▶ _WHAT IS NEEDED_
From the material beneath, pull every line with the word "extends".

▶ _DATASET EXTRACT_
------

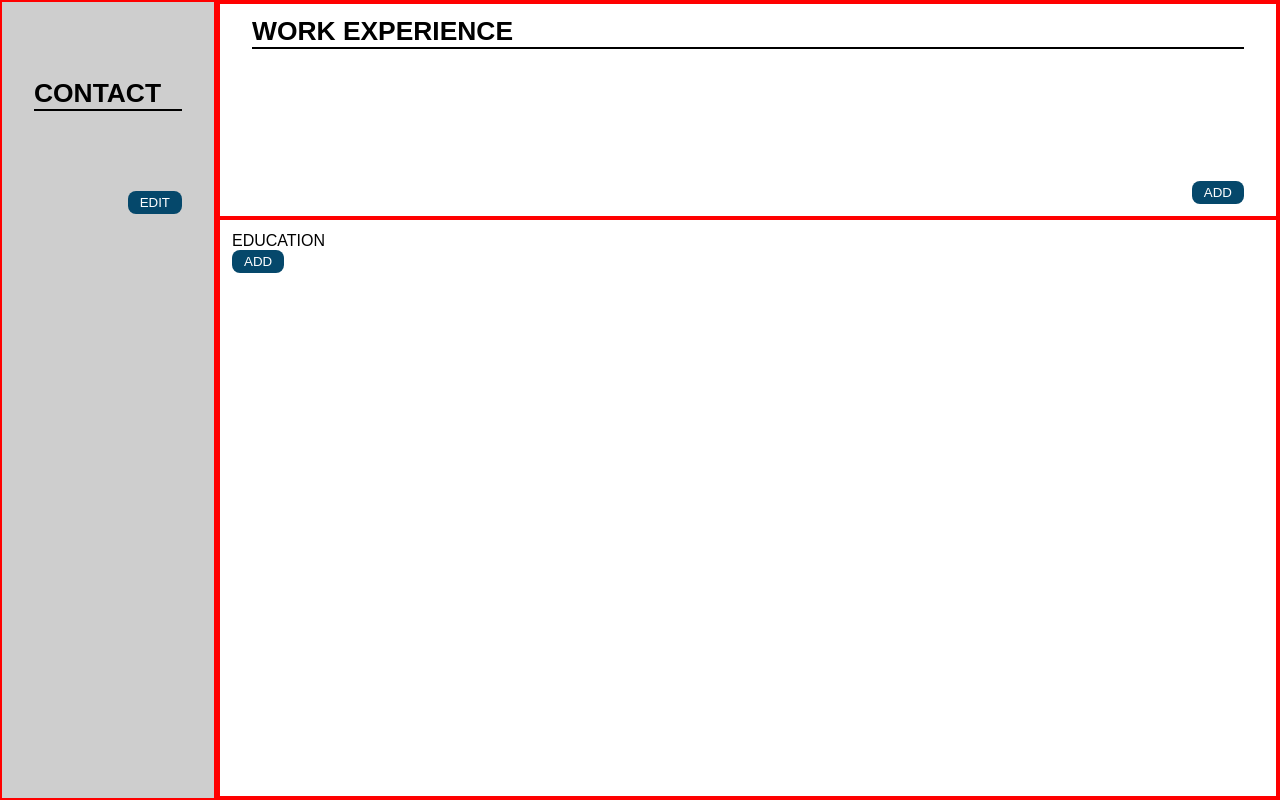
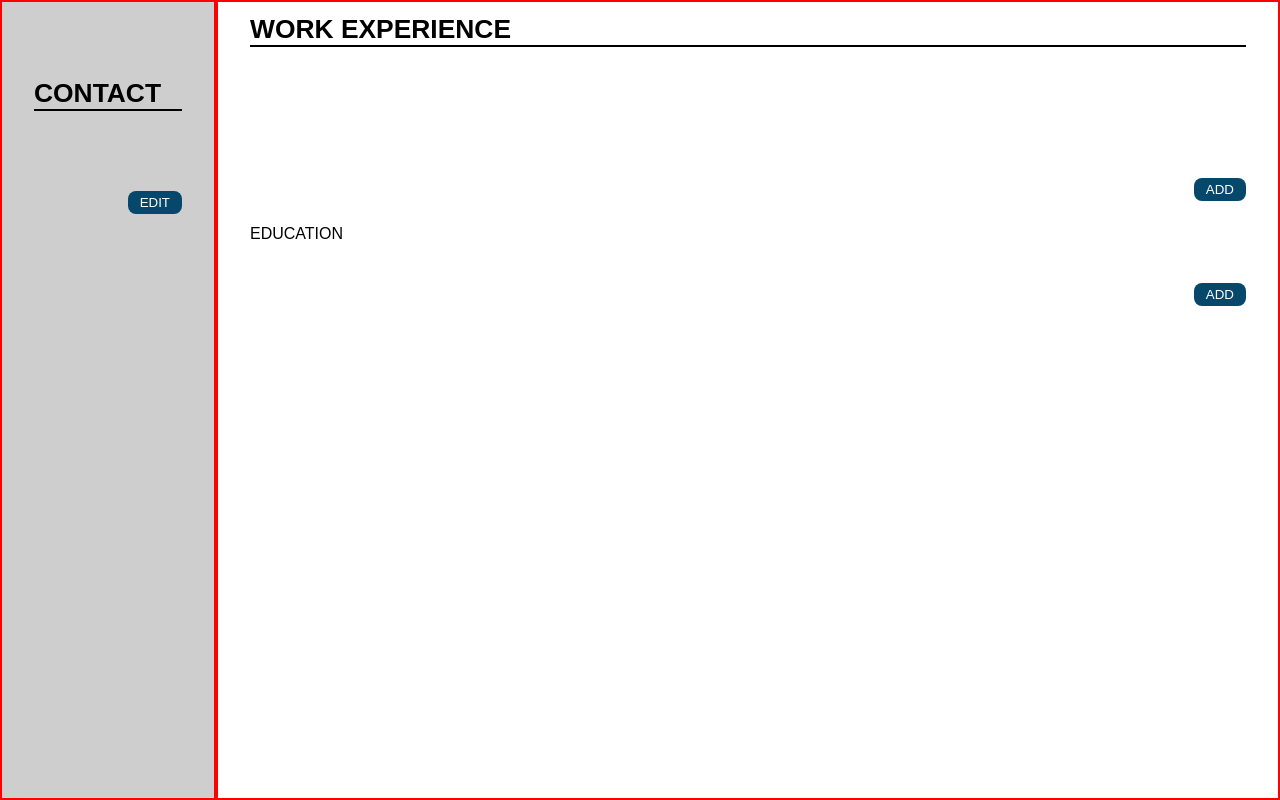
Before and after one commit to JoaoMateus98/CV-App, a React (Create React App) app: page / in a window 1280 px wide. Built offline with nearby package versions, Linux system fonts and the light colour scheme.

Commit message:
added cancel edit button

```diff
--- a/src/components/educationComponents/EducationEdit.js
+++ b/src/components/educationComponents/EducationEdit.js
@@ -3,6 +3,7 @@ import handleEditModeFun from "../../helperFunctions/handleEditMode";
 import InputItem from "../helperComponents/InputItem";
 import PeriodItem from "../helperComponents/PeriodItem";
 import SubmitButton from "../helperComponents/SubmitButton";
+import CancelEditButton from "../helperComponents/CancelEditButton";
 
 class EducationEdit extends React.Component {
   handleSubmit = (event, context, createNewEducationItem, mode, editSchool) => {
@@ -33,10 +34,14 @@ class EducationEdit extends React.Component {
           )
         }
       >
+        <p id="education-title">EDUCATION</p>
         <InputItem inputType="school" type="text" context={context} />
         <InputItem inputType="major" type="text" context={context} />
         <PeriodItem inputType="period" context={context} />
-        <SubmitButton />
+        <div className="form-buttons">
+          <SubmitButton />
+          <CancelEditButton context={context} />
+        </div>
       </form>
     );
   }
--- a/src/components/experienceComponents/ExperienceEdit.js
+++ b/src/components/experienceComponents/ExperienceEdit.js
@@ -4,6 +4,7 @@ import InputItem from "../helperComponents/InputItem";
 import TextAreaItem from "../helperComponents/TextAreaItem";
 import PeriodItem from "../helperComponents/PeriodItem";
 import handleEditModeFun from "../../helperFunctions/handleEditMode";
+import CancelEditButton from "../helperComponents/CancelEditButton";
 
 class ExperienceEdit extends React.Component {
   handleSubmit = (event, context, createNewExperienceItem, mode, editJob) => {
@@ -34,6 +35,7 @@ class ExperienceEdit extends React.Component {
           )
         }
       >
+        <p id="experience-title">WORK EXPERIENCE</p>
         <InputItem inputType="company" type="text" context={context} />
         <InputItem inputType="position" type="text" context={context} />
         <TextAreaItem
@@ -43,7 +45,10 @@ class ExperienceEdit extends React.Component {
           context={context}
         />
         <PeriodItem inputType="period" context={context} />
-        <SubmitButton />
+        <div className="form-buttons">
+          <SubmitButton />
+          <CancelEditButton context={context} />
+        </div>
       </form>
     );
   }
--- /dev/null
+++ b/src/components/helperComponents/CancelEditButton.js
@@ -0,0 +1,19 @@
+import React from "react";
+import handleEditModeFun from "../../helperFunctions/handleEditMode";
+
+class CancelEditButton extends React.Component {
+  render() {
+    const context = this.props.context;
+
+    return (
+      <button
+        className="cancel-button"
+        onClick={() => handleEditModeFun(context, false)}
+      >
+        CANCEL
+      </button>
+    );
+  }
+}
+
+export default CancelEditButton;
--- a/src/components/styles/education.css
+++ b/src/components/styles/education.css
@@ -1,5 +1,13 @@
 .education-main-container {
   flex: 3;
   padding: 12px 0 0 12px;
-  border: var(--test-border);
+  padding: 12px 32px 12px 32px;
+  display: flex;
+  flex-direction: column;
+  gap: 16px;
 }
+
+.education-main-container > input,
+.education-main-container > button {
+  margin-top: 24px;
+}
--- a/src/components/styles/experience.css
+++ b/src/components/styles/experience.css
@@ -1,7 +1,6 @@
 .experience-main-container {
   flex: 1;
   padding: 12px 32px 12px 32px;
-  border: var(--test-border);
   display: flex;
   flex-direction: column;
   gap: 16px;
```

------

▶ _EXERCISE ANSWER_
 class EducationEdit extends React.Component {
@@ -33,10 +34,14 @@ class EducationEdit extends React.Component {
 class ExperienceEdit extends React.Component {
@@ -34,6 +35,7 @@ class ExperienceEdit extends React.Component {
@@ -43,7 +45,10 @@ class ExperienceEdit extends React.Component {
+class CancelEditButton extends React.Component {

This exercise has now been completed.